In the field of post-mortem examination, experienced pathologists develop a sixth sense. I encountered that sixth sense while a first-year resident at Cornell University, in the middle of a winter morning. At 11 a.m. our lab received a phone call letting us know about seven dead heifers from a farm in upstate New York.
The farmers were trying to drive to the lab for a necropsy before an approaching snowstorm. The pathology team that would examine the cadavers as soon as they arrived included a senior pathologist, two residents and four senior veterinary students.
We were looking at a busy afternoon on the pathology floor. Besides the incoming heifers, we had three small animals and it was possible that a horse from the large animal teaching hospital would also need to be examined.
I was one of the residents at the time. I had just finished a light lunch and was eager to start my busy and challenging afternoon.
The dead cows arrived and we started working on them as soon as possible. The animals were 4-year-old Holstein heifers in good body condition.
Thanks to the harsh winter weather we were having at the time, the carcasses were well preserved and showed no sign of post-mortem deterioration or autolysis. It was cold enough to freeze anything left outside.
Each resident started working on a heifer with the help of two students. We placed the animal on the left side as we always do for consistency. In an efficient manner, we proceeded to open the abdominal, thoracic and pericardial cavities.
We went through the intestines, which showed a nice pink and soft appearance, as did the lungs. We discussed with the students the need to palpate the lungs to assess their consistency, as they will feel firm if there is pneumonia and firmness cannot be seen with the naked eye.

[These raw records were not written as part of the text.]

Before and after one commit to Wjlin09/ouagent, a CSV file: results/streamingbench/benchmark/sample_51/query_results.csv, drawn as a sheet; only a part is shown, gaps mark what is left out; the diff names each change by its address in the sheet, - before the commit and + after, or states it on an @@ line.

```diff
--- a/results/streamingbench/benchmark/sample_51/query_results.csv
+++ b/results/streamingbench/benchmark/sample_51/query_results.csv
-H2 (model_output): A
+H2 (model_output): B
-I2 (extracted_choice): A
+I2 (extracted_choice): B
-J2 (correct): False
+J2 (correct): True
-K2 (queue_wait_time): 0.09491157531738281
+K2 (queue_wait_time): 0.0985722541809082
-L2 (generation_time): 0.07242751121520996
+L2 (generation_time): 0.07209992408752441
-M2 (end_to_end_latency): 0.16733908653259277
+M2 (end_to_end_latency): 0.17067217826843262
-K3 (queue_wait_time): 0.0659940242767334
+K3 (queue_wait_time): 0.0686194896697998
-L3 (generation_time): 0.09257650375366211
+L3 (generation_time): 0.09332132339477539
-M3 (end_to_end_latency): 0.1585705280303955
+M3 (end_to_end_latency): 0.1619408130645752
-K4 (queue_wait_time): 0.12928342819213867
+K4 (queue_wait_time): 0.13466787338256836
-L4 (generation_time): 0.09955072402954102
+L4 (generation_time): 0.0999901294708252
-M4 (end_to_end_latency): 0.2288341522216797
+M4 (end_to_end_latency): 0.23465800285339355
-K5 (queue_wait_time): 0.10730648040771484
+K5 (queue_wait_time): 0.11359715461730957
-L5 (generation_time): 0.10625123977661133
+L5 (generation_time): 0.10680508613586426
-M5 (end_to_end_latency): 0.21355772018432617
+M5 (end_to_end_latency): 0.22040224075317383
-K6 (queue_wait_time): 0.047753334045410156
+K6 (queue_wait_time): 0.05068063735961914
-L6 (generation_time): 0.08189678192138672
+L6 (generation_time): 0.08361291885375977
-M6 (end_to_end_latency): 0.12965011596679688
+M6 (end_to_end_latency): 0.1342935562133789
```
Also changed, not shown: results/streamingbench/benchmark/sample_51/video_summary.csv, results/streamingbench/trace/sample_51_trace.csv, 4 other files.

The heart was shiny and had a healthy brownish-red color. We cut the skull open to extract the brain. After the four cows were posted, we did not find anything and our postmortem exam seemed, so far, to be inconclusive.
It was kind of disheartening. We had a good history, seven animals with sudden death and a committed owner who drove through the snow just to submit the cases to us.
At the end of the day, we were cleaning the busy room while discussing the cases of the day with the senior pathologist.
I talked to him about my disappointment with this case because of the lack of conclusive findings. He turned to me and told me, straight to my face, “You are wrong. We found something.”
I asked him what we had found because I had not seen anything and wanted to learn what I had missed.
“What did you see? When did you see it? Where did you see it?” I asked. “How come I didn’t see it?”
In his very peculiar way, he said “I saw it because of my superior intelligence!”
I didn’t really know what he meant.
He further explained how his career experience showed that by finding nothing, we were excluding possible pneumonia cases, infectious diseases in the intestine or a heart lesion.
“Knowing what we weren’t looking for was moving us closer to a conclusion,” he said. During the procedure, he had asked us to save representative tissue samples, about the size of a fist, of the liver, kidney and fat, and to have them frozen. Perhaps they would be helpful.
The following day we met to review our reports, known as readouts, and to discuss the cases. During these morning meetings the residents were asked to think about the cases of the previous day, trying to relate the pathological findings with what may have happened in each case.
We engaged in a challenging discussion about our hypothesis to explain the deaths of the heifers. In this case, we really had no clue!
The history was reviewed: Seven cows from a herd of 100, sudden death with nothing found during the postmortem exam.
So that very same morning, after the readouts, the senior pathologist told us that we were going on a field trip to the actual farm.
We talked to the farmer and he showed us where the animals were found. We walked around a little bit. It was so very cold.
Then the senior pathologist found a worn-through cable on the electrical cord that powered the water heater. The animals were found dead about 25 to 30 feet from the tank.
We concluded that they were electrocuted and stumbled around for a little while before dropping dead. The farmer was pleased to have identified the cause and fixed it to prevent future deaths.
I was glad we went with the senior pathologist on this field trip and were there when he solved the case. I know now what the senior pathologist was trying to tell me about “superior intelligence.”
After more than 20 years of doing post-mortem examinations, I have seen that my own superior intelligence has aided me and my residents in helping many livestock owners solve many other challenging cases.